Harvey Mansfield, "Our Parties: Part II," City Journal, Spring: 2015.
Mansfield continues his two part exploration of the character of American political parties in the Spring 2015 issue of City Journal.

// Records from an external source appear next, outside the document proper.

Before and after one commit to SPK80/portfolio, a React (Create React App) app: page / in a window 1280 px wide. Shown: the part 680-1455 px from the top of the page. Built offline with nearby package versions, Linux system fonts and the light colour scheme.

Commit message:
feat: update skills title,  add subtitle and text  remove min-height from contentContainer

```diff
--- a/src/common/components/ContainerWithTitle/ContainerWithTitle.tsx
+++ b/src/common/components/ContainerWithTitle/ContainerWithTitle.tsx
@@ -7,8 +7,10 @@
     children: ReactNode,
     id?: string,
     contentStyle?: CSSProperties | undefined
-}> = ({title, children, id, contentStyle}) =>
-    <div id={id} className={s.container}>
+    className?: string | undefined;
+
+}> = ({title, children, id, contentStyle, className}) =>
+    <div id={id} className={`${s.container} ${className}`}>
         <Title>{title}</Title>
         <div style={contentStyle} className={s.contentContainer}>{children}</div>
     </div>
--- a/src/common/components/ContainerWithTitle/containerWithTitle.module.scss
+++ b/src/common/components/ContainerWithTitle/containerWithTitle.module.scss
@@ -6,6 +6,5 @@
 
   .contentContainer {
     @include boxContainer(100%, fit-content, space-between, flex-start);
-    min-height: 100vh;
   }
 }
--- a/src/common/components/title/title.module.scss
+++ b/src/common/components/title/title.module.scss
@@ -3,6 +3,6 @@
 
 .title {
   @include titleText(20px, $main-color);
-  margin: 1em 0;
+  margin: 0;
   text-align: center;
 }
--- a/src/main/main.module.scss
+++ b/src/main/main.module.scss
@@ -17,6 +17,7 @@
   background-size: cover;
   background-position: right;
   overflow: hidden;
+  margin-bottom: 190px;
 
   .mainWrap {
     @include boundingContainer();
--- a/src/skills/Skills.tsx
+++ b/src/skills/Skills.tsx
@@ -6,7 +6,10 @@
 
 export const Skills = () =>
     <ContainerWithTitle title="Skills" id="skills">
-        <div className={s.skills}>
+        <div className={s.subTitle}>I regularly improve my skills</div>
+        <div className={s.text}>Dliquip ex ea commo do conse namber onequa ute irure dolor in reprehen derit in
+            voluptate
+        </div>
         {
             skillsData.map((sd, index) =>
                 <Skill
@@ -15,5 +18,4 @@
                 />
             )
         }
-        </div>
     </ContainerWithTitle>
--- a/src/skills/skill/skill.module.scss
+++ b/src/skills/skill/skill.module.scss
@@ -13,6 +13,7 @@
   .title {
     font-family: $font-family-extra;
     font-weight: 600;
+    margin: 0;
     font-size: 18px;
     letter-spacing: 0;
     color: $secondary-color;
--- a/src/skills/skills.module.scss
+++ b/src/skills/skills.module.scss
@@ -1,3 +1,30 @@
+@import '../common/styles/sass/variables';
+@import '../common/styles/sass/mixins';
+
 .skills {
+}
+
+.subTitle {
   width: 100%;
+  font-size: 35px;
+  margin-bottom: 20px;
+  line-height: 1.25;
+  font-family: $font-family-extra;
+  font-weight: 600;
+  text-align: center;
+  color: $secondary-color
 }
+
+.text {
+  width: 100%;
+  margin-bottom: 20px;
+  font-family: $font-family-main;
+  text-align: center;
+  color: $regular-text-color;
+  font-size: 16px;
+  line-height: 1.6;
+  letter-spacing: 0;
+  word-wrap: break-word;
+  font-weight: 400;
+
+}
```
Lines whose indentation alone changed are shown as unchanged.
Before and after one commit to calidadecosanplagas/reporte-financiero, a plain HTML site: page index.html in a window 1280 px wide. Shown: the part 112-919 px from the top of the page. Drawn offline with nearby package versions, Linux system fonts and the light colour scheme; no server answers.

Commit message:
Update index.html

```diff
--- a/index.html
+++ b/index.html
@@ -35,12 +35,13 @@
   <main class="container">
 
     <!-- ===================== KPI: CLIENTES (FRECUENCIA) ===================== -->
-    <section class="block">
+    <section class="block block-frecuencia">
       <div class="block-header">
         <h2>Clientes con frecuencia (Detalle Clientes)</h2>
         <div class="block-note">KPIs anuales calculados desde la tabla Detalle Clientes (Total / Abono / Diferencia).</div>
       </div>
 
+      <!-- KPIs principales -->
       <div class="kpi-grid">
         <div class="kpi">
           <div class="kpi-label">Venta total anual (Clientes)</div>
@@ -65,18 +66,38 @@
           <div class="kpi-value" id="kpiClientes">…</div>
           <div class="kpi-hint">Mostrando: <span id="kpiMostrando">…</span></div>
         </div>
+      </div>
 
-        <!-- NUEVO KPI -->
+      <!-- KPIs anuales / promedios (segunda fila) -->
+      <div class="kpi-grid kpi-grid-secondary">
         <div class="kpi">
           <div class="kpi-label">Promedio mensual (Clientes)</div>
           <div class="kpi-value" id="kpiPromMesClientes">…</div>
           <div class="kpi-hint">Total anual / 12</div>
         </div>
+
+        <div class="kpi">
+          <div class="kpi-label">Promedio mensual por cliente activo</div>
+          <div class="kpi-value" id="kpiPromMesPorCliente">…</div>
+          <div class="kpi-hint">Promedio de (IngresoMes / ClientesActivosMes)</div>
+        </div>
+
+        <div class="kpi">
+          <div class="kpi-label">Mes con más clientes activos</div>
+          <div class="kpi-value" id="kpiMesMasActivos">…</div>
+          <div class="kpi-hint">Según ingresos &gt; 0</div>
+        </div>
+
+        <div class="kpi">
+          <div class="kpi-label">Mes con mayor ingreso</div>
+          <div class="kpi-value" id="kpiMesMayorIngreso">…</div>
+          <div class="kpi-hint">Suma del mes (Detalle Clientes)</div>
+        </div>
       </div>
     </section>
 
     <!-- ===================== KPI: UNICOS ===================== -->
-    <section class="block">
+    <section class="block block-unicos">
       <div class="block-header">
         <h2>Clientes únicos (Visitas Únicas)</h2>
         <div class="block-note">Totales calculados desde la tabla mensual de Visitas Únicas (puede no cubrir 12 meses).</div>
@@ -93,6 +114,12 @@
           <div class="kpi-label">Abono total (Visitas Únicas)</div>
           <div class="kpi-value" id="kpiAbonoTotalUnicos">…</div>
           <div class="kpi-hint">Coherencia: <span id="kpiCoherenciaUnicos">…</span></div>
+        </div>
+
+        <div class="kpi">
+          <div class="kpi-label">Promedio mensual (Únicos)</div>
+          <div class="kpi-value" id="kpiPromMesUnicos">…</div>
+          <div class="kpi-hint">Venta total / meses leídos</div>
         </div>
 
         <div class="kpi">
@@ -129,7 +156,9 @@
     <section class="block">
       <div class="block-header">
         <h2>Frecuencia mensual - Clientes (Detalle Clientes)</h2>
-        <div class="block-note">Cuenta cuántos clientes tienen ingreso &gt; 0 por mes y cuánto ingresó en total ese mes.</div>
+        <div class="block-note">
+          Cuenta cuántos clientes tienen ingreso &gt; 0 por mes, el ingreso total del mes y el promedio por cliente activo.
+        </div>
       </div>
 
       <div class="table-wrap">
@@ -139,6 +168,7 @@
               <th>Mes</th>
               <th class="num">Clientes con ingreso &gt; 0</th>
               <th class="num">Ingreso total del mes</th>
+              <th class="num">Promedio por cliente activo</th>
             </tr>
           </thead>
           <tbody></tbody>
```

Our parties, as liberal and conservative, oppose each other over progress in the drive toward ever-greater equality. In defending progress, as we saw in the last issue, liberals run into the difficulty that equality seems impossible to define and heedless in its never-ending motion. (See “Our Parties, Part One,” Winter 2015.) Liberalism claims to be more rational than custom, tradition, and common sense; but liberalism, or progressivism, relies on simpleminded principles and unthinking passion. It suffers from faults that it fails to acknowledge—the clumsiness of administering its programs, their cost, and its lack of prudence in dealing with foreign enemies (as opposed to its skill in defeating conservatives at home). Conservatives, for their part, face the difficulty of countering the impression that progress is inevitable and irreversible, and so of generally playing defense and reacting to their opponents’ initiatives. They have the faults of progressivism to work against but have enjoyed more success in electing conservatives than in reversing so-called progress. If liberals are the party of government, conservatives are the party of responsible government, their responsibility often being manfully to make the best of a bad situation.